=== Section Start ===
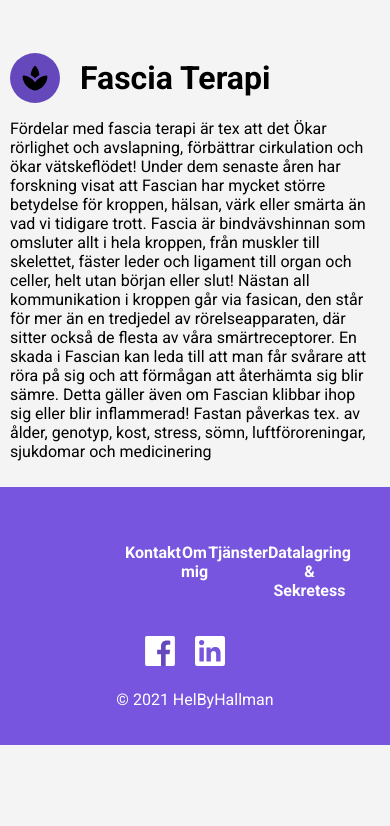
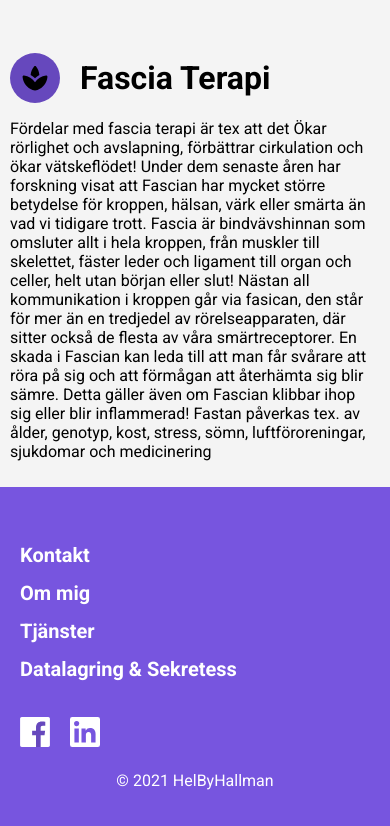
Before and after one commit to pannoury/HelByHallman, a plain HTML site: page public_html/index.html in a window 390 px wide. Shown: the part 1365-2191 px from the top of the page. Before the commit the page ends 2110 px from the top, so only its background shows below. Drawn offline with nearby package versions, Linux system fonts and the light colour scheme.

Commit message:
mobile dev

```diff
--- a/public_html/Style/Components/_footer.scss
+++ b/public_html/Style/Components/_footer.scss
@@ -59,9 +59,8 @@ footer{
         .footer-row{
             display: flex;
             flex-direction: column;
-            align-items: center;
+            justify-content: flex-start;
             margin: 20px auto 20px auto;
-            width: 80%;
             a{
                 text-decoration: none;
                 color: white;
@@ -70,14 +69,16 @@ footer{
                 }
             }
             ul{
-                width: 50%;
                 display: flex;
-                flex-direction: row;
-                justify-content: space-between;
-                align-content: center;
+                flex-direction: column;
                 color: red;
+                text-align: left;
                 li{
                     font-weight: bold;
+                    font-size: 20px;
+                    &:not(:nth-last-child(1)){
+                        margin-bottom: 14px;
+                    }
                 }
             }
             svg{
@@ -87,7 +88,6 @@ footer{
             }
             &:nth-child(2){
                 flex-direction: row;
-                justify-content: center;
                 svg{
                     &:nth-child(1){
                         margin-right: 20px;
```
Also changed, not shown: public_html/Style/style.css, 1 other file.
=== Section End ===
The records above are to be restated word for word, with every picture left out.

[YOUR SOLUTION]:
Before and after one commit to pannoury/HelByHallman, a plain HTML site: page public_html/index.html in a window 390 px wide. Shown: the part 1365-2191 px from the top of the page. Before the commit the page ends 2110 px from the top, so only its background shows below. Drawn offline with nearby package versions, Linux system fonts and the light colour scheme.

Commit message:
mobile dev

```diff
--- a/public_html/Style/Components/_footer.scss
+++ b/public_html/Style/Components/_footer.scss
@@ -59,9 +59,8 @@ footer{
         .footer-row{
             display: flex;
             flex-direction: column;
-            align-items: center;
+            justify-content: flex-start;
             margin: 20px auto 20px auto;
-            width: 80%;
             a{
                 text-decoration: none;
                 color: white;
@@ -70,14 +69,16 @@ footer{
                 }
             }
             ul{
-                width: 50%;
                 display: flex;
-                flex-direction: row;
-                justify-content: space-between;
-                align-content: center;
+                flex-direction: column;
                 color: red;
+                text-align: left;
                 li{
                     font-weight: bold;
+                    font-size: 20px;
+                    &:not(:nth-last-child(1)){
+                        margin-bottom: 14px;
+                    }
                 }
             }
             svg{
@@ -87,7 +88,6 @@ footer{
             }
             &:nth-child(2){
                 flex-direction: row;
-                justify-content: center;
                 svg{
                     &:nth-child(1){
                         margin-right: 20px;
```
Also changed, not shown: public_html/Style/style.css, 1 other file.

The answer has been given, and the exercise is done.